This theming functionality is split between a number of key/value pairs and mixins (getters/setters etc). These can be set in
theme-overrides.scss. Here's the run down:-
The first key/value pair is called
$colors, which is simply an archive of colours where the theming system can draw from, so we don't have to remember any hex codes. By default, there is a mixture of Evolution Funding brand colours and other more generic colours to fulfil certain UI roles (success messages, errors etc):-
These are greyscale colours named after their opacity, which allows for easier management. Read Color in Design Systems for a good overview of this approach.
These are Evolution Funding Brand Colours.
These are original colours which are required to perform various roles in a UI which grayscale and brand colours aren't suited towards.
The second key/value pair is
$theme, where the contents of
$color are given user interface oriented roles.
$theme colour, a dark and light shade is programatically generated for things like hovers and focus styles.
If you need to add or edit any colours in
$theme, you can do so using
If required, you can also define how dark or how light
$theme shades are with the
In addition, with
$theme colour names you pass here will have
very-light text colour (default:
very-dark) when its respective theme utility class is a applied to an element.

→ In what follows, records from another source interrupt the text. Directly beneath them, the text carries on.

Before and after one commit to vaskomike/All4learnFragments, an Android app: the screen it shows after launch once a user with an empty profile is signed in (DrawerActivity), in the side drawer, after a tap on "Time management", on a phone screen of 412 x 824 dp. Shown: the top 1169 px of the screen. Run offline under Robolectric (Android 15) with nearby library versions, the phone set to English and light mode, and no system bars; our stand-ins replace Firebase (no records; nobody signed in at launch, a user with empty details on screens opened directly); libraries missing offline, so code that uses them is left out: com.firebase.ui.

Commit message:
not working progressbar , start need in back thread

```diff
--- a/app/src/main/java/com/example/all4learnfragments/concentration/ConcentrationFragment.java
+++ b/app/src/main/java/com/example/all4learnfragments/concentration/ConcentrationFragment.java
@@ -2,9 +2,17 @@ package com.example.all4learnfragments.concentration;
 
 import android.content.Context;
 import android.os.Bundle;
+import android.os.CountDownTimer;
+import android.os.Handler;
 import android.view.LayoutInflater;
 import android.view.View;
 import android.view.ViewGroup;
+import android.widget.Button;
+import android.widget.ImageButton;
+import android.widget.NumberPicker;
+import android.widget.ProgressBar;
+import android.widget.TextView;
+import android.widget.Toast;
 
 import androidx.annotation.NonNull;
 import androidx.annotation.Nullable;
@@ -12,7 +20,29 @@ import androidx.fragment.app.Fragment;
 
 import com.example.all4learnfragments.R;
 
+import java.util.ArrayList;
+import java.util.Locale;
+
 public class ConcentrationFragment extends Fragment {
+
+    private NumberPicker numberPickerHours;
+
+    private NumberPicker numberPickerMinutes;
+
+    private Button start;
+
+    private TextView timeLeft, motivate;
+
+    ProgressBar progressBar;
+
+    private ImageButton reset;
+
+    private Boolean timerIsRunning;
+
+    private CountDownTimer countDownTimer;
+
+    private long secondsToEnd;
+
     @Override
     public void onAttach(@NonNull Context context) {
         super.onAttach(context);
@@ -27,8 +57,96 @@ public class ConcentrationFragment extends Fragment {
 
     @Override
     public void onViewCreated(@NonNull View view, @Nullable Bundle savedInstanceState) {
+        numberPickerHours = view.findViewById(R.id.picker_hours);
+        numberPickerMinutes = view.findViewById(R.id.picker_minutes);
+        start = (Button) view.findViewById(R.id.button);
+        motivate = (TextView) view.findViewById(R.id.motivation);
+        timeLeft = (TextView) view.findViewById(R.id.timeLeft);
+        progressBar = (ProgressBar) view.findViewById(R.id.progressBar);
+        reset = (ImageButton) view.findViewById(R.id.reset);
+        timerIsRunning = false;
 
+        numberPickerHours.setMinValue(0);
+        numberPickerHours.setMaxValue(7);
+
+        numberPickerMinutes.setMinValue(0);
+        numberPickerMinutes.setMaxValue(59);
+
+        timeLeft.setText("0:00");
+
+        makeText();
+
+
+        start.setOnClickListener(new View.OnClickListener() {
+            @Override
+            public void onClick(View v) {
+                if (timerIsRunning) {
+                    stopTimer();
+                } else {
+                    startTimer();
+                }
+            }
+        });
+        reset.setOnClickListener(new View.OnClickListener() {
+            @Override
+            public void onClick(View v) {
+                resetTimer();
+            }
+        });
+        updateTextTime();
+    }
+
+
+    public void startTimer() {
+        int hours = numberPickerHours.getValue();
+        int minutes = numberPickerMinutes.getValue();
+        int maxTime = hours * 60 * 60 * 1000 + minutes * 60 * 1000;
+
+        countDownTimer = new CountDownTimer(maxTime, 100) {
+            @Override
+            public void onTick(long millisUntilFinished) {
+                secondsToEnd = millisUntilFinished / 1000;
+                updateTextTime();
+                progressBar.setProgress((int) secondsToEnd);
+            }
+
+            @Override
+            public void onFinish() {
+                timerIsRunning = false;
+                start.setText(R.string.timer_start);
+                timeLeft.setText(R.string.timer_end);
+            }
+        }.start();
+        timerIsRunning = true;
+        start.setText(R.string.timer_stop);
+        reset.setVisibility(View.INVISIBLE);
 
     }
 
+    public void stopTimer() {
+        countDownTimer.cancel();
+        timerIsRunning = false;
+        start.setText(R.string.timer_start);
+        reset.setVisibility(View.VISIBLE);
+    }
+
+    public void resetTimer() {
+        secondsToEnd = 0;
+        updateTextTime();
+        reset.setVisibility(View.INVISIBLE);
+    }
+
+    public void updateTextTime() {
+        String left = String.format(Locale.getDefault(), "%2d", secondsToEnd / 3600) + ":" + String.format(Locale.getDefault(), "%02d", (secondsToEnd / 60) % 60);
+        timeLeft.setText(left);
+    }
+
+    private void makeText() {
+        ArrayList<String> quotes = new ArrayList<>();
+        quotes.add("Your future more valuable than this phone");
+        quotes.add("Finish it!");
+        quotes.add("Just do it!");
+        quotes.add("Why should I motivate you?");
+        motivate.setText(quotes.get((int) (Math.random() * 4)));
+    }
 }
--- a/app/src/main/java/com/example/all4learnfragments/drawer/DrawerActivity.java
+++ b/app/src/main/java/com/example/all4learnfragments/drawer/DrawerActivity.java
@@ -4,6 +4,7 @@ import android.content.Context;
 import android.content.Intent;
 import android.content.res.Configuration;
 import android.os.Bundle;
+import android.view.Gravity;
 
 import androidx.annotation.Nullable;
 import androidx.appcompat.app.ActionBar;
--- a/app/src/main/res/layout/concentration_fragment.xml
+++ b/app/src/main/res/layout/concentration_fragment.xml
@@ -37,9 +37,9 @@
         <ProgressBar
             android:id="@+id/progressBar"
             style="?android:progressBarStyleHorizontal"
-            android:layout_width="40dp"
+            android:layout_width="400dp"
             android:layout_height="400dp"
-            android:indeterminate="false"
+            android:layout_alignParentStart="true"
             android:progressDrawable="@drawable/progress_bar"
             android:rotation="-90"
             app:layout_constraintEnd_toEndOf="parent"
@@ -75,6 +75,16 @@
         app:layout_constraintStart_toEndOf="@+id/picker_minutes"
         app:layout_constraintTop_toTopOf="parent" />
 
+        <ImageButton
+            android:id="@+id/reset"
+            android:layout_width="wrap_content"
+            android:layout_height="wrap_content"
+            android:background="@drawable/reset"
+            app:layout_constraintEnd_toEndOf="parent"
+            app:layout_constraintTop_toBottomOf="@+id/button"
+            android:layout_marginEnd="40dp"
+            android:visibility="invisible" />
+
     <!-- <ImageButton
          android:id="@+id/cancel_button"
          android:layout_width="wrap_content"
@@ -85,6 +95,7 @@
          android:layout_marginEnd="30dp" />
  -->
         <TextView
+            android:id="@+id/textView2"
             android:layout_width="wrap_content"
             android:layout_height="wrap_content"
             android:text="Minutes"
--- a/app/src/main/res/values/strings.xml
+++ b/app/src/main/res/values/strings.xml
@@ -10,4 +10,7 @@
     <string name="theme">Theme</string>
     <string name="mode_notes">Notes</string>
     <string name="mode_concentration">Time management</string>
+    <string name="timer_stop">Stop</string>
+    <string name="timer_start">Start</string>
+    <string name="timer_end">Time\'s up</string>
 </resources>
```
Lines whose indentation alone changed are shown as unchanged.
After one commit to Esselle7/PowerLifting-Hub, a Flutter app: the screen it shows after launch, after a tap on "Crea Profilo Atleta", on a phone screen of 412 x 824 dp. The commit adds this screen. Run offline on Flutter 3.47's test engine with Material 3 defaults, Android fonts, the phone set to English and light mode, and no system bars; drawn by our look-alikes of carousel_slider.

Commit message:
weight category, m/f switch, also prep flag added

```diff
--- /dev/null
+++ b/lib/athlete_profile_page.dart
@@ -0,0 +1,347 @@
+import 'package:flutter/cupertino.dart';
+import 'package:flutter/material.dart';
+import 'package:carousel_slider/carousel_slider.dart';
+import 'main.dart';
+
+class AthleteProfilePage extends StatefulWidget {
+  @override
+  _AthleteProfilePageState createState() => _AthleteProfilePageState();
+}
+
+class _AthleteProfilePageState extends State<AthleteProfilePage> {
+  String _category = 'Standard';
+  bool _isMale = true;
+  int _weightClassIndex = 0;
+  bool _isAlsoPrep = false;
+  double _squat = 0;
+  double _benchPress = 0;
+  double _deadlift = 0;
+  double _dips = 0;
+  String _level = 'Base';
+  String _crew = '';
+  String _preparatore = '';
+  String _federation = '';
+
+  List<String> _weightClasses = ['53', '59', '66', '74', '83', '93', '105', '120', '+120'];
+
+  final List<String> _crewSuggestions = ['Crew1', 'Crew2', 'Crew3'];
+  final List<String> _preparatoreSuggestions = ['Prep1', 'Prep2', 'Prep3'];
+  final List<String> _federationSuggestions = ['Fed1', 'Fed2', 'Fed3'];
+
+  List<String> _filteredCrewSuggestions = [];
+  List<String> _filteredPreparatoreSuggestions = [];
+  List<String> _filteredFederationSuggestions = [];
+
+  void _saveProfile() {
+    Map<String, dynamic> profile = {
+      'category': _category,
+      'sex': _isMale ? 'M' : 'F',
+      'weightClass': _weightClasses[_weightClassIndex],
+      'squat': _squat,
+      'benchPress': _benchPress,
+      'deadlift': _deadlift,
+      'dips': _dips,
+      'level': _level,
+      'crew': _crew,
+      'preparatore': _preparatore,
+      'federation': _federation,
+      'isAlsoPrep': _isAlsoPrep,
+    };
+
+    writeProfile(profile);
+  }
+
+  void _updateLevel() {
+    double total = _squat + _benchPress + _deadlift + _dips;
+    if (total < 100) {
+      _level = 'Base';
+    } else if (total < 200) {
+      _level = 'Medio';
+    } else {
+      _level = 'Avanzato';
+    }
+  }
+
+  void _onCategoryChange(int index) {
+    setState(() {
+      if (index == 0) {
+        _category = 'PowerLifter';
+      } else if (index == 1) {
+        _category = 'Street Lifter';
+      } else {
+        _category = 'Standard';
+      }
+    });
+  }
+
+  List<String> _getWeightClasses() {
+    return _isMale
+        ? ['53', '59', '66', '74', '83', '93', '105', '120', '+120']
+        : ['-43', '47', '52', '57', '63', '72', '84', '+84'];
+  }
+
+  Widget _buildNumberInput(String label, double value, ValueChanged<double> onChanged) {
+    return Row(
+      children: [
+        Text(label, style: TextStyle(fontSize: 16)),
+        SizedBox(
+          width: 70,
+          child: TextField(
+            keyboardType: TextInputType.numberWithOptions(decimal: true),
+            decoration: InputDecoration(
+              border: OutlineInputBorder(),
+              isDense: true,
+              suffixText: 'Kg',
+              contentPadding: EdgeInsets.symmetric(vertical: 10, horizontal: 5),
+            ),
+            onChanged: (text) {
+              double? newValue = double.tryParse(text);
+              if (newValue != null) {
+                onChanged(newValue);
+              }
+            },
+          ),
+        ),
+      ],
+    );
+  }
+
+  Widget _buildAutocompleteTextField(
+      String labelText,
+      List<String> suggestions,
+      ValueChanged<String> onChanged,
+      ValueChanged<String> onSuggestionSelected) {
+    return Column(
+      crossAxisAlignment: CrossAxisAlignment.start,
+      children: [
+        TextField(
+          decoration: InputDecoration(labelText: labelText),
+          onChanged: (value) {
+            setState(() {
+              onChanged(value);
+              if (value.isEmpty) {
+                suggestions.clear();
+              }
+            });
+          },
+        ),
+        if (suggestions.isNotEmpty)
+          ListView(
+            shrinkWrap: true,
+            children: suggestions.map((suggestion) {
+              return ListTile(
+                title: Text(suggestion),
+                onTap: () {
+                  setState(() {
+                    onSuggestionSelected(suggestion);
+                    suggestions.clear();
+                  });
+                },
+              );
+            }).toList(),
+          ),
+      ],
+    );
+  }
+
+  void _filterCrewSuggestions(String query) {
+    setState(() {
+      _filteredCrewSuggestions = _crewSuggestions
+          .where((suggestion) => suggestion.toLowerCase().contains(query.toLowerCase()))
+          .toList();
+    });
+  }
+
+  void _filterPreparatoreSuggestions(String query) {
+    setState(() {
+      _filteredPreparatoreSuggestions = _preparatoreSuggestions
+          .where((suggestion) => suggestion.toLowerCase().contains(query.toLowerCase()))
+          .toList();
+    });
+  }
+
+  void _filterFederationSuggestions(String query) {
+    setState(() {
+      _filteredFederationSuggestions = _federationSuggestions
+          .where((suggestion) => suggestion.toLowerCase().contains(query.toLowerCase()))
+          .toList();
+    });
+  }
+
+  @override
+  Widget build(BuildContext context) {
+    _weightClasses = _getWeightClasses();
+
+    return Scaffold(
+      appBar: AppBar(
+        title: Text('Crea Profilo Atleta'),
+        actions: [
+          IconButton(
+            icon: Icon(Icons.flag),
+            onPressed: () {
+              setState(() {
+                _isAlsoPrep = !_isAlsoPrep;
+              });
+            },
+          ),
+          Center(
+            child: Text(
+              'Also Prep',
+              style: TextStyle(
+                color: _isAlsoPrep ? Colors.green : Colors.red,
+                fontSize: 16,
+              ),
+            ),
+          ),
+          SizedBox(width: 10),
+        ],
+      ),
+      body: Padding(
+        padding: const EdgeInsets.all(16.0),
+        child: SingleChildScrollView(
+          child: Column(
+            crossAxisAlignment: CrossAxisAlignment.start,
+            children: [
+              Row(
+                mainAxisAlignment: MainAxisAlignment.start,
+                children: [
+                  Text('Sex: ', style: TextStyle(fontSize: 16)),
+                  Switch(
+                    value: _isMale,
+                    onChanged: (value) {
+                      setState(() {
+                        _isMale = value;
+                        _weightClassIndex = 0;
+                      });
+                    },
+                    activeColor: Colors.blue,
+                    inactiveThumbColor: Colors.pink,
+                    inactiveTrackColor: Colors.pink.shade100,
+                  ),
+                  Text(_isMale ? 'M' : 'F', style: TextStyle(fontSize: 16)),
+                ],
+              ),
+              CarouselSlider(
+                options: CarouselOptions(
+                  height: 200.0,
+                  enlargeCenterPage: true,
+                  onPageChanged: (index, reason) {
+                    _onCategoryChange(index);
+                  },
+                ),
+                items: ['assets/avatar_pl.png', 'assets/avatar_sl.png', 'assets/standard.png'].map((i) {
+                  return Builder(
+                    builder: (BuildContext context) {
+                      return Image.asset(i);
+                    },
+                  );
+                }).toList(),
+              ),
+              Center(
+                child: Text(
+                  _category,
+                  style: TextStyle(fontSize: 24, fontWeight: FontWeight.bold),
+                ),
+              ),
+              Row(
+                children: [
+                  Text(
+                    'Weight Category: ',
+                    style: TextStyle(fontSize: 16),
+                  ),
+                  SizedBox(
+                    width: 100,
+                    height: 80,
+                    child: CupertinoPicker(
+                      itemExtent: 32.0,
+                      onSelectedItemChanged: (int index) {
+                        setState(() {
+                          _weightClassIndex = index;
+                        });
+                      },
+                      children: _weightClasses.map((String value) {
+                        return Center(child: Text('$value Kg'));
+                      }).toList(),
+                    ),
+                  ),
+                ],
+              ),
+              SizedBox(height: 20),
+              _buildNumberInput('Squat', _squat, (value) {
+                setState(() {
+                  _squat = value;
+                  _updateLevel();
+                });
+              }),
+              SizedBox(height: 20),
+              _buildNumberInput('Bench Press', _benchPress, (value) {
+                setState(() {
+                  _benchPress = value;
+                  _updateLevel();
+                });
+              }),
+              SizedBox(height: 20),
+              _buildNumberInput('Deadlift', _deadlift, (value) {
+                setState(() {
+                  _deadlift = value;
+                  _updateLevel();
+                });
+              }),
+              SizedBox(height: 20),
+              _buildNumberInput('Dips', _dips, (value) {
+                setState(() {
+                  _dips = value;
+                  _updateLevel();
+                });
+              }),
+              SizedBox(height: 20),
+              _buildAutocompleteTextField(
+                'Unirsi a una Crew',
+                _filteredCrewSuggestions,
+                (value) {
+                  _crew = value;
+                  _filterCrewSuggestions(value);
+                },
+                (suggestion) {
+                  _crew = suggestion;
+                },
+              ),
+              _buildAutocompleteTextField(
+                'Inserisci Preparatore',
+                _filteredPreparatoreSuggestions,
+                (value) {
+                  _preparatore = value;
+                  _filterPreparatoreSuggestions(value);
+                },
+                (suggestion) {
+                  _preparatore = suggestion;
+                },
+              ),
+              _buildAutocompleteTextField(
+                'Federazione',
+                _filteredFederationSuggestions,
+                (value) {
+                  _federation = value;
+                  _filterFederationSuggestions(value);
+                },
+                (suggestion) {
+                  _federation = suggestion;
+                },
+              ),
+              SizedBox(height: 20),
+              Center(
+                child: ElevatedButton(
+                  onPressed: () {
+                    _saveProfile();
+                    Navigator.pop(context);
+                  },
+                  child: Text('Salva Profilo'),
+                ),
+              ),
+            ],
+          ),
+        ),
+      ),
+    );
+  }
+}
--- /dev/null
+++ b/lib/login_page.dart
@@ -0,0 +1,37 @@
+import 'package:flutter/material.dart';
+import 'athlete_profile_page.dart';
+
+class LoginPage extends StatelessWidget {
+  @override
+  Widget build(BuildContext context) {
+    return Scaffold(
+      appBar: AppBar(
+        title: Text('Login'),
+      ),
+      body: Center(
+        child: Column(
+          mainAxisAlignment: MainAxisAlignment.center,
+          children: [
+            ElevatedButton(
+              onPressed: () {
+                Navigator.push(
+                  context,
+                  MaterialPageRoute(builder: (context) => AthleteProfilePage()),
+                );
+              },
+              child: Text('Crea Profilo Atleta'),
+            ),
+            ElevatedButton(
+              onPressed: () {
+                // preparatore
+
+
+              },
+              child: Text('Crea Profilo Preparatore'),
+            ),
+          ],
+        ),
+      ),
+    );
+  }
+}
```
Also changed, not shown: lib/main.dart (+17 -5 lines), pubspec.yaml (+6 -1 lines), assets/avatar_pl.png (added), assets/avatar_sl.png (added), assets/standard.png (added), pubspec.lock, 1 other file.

@include set-theme-dark-text-color(('accent', 'info'));
To retrieve colours from either
$theme, you can use the
Component Theme Variables
For each component, variable exists where
$theme colors are assigned roles specific to that component. For example:-
border: rem(1px) solid $component-input-border-color;
These generally shouldn't need to be edited unless you're introducing a lot more theme colours to the mix and would like to add more colour depth to components.
You can find a full list of theme variables in each component's respective documentation pages.
The reason behind this
$theme split is one of scalability and maintainability.
If we only had
$colors, this would make theming a more complicated process. For example, if components had border colours set to
$grey and you wanted to change them to red, you would have 2 options:-
- Change the value of
$grey to red, which would do the job, as the variable would trickle down to the component styles. The problem here is with semantics, in that the variable
$grey is now actually red, which is just unnecessary confusion.
- Add a new colour called
$red and then go through every single component and override their theme variables. A time consuming process.
$theme contains colours named according to their role, we can assign them any colour and have it still make sense semantically. And because these
$theme colours are the ones already referenced in the component styles, we don't have to go through and edit any component theme variables at all.